[Content revision data]
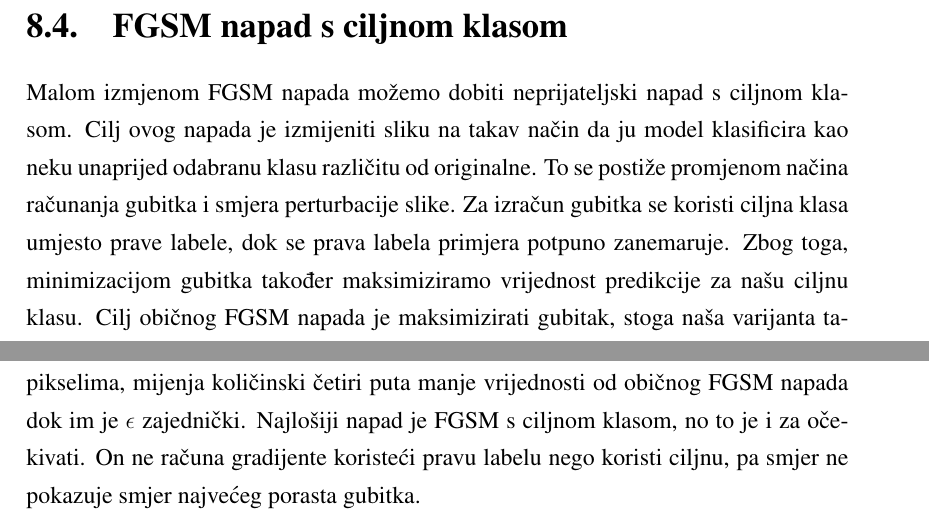
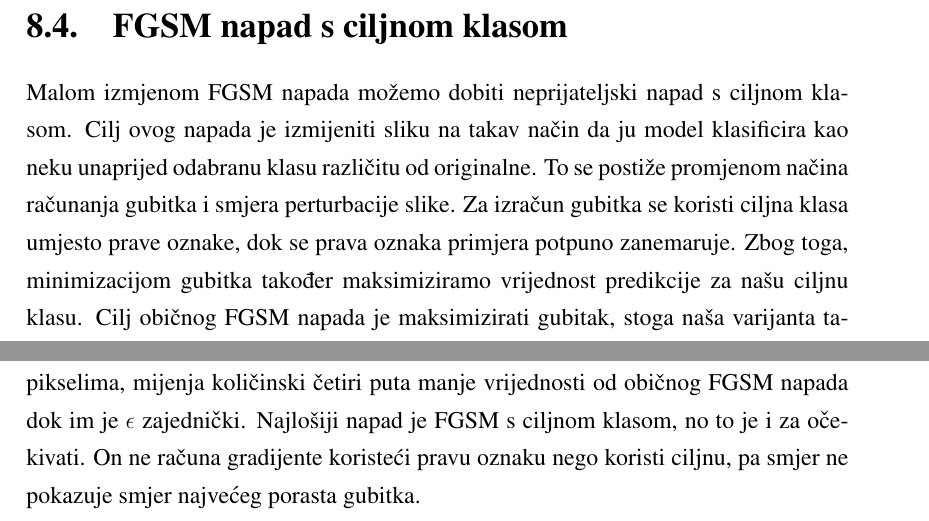
Before and after one commit to Projekt-R-DU/prva-faza, a LaTeX thesis (dokumentacija/projekt.tex, which reads dokumentacija/Napadi.tex): two parts of pages 23 and 26 of 28, joined at a grey line, cut so that both start at the same text. Compiled offline with pdfLaTeX.

Commit message:
Minimalne estetske promjene u Napadima

```diff
--- a/dokumentacija/Napadi.tex
+++ b/dokumentacija/Napadi.tex
@@ -89,7 +89,7 @@ Provođenjem testa za različite $\epsilon$ vrijednosti dobivamo sljedeću tabli
 
 \section{FGSM napad s ciljnom klasom}
 
-Malom izmjenom FGSM napada možemo dobiti neprijateljski napad s ciljnom klasom. Cilj ovog napada je izmijeniti sliku na takav način da ju model klasificira kao neku unaprijed odabranu klasu različitu od originalne. To se postiže promjenom načina računanja gubitka i smjera perturbacije slike. Za izračun gubitka se koristi ciljna klasa umjesto prave labele, dok se prava labela primjera potpuno zanemaruje.  Zbog toga, minimizacijom gubitka također maksimiziramo vrijednost predikcije za našu ciljnu klasu. Cilj običnog FGSM napada je maksimizirati gubitak, stoga naša varijanta također zahtijeva i promjenu smjera u formuli perturbacije slike. Kao i prije, korak se provodi samo za ulaz, dok težine modela ostaju fiksne. Perturbirana slika se sada može prikazati formulom:
+Malom izmjenom FGSM napada možemo dobiti neprijateljski napad s ciljnom klasom. Cilj ovog napada je izmijeniti sliku na takav način da ju model klasificira kao neku unaprijed odabranu klasu različitu od originalne. To se postiže promjenom načina računanja gubitka i smjera perturbacije slike. Za izračun gubitka se koristi ciljna klasa umjesto prave oznake, dok se prava oznaka primjera potpuno zanemaruje.  Zbog toga, minimizacijom gubitka također maksimiziramo vrijednost predikcije za našu ciljnu klasu. Cilj običnog FGSM napada je maksimizirati gubitak, stoga naša varijanta također zahtijeva i promjenu smjera u formuli perturbacije slike. Kao i prije, korak se provodi samo za ulaz, dok težine modela ostaju fiksne. Perturbirana slika se sada može prikazati formulom:
 \[\widetilde{x} = x - \epsilon\cdot sign\left(\nabla J(x, y_c, \theta)\right)\]
 
 Gdje $y_c$ predstavlja ciljnu klasu. U kodu to izgleda ovako:
@@ -197,4 +197,4 @@ Za prethodno navedene napade i tri različite $\epsilon$ vrijednosti prikažimo
 	\caption{Usporedba ispravnosti modela za razne napade}
 \end{table}
 
-Vidimo da ni jedan napad nije jako učinkovit za $\epsilon = 0.01$. Za veće $\epsilon$ najučinkovitiji je običan FGSM napad. To nije iznenađenje jer treći napad, FGSM s najznačajnijim pikselima, mijenja količinski četiri puta manje vrijednosti od običnog FGSM napada dok im je $\epsilon$ zajednički. Najlošiji napad je FGSM s ciljnom klasom, no to je i za očekivati. On ne računa gradijente koristeći pravu labelu nego koristi ciljnu, pa smjer ne pokazuje smjer najvećeg porasta gubitka.
+Vidimo da ni jedan napad nije jako učinkovit za $\epsilon = 0.01$. Za veće $\epsilon$ najučinkovitiji je običan FGSM napad. To nije iznenađenje jer treći napad, FGSM s najznačajnijim pikselima, mijenja količinski četiri puta manje vrijednosti od običnog FGSM napada dok im je $\epsilon$ zajednički. Najlošiji napad je FGSM s ciljnom klasom, no to je i za očekivati. On ne računa gradijente koristeći pravu oznaku nego koristi ciljnu, pa smjer ne pokazuje smjer najvećeg porasta gubitka.
```
Also changed, not shown: dokumentacija/Napadi.tex (2 more changed lines).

§ TASK REQUIREMENTS:
The required result is the entries above, printed exactly from the first line through the line with "Minimalne estetske promjene u Napadima", pictures excluded.

§ REPLY TO THE TASK:
Before and after one commit to Projekt-R-DU/prva-faza, a LaTeX thesis (dokumentacija/projekt.tex, which reads dokumentacija/Napadi.tex): two parts of pages 23 and 26 of 28, joined at a grey line, cut so that both start at the same text. Compiled offline with pdfLaTeX.

Commit message:
Minimalne estetske promjene u Napadima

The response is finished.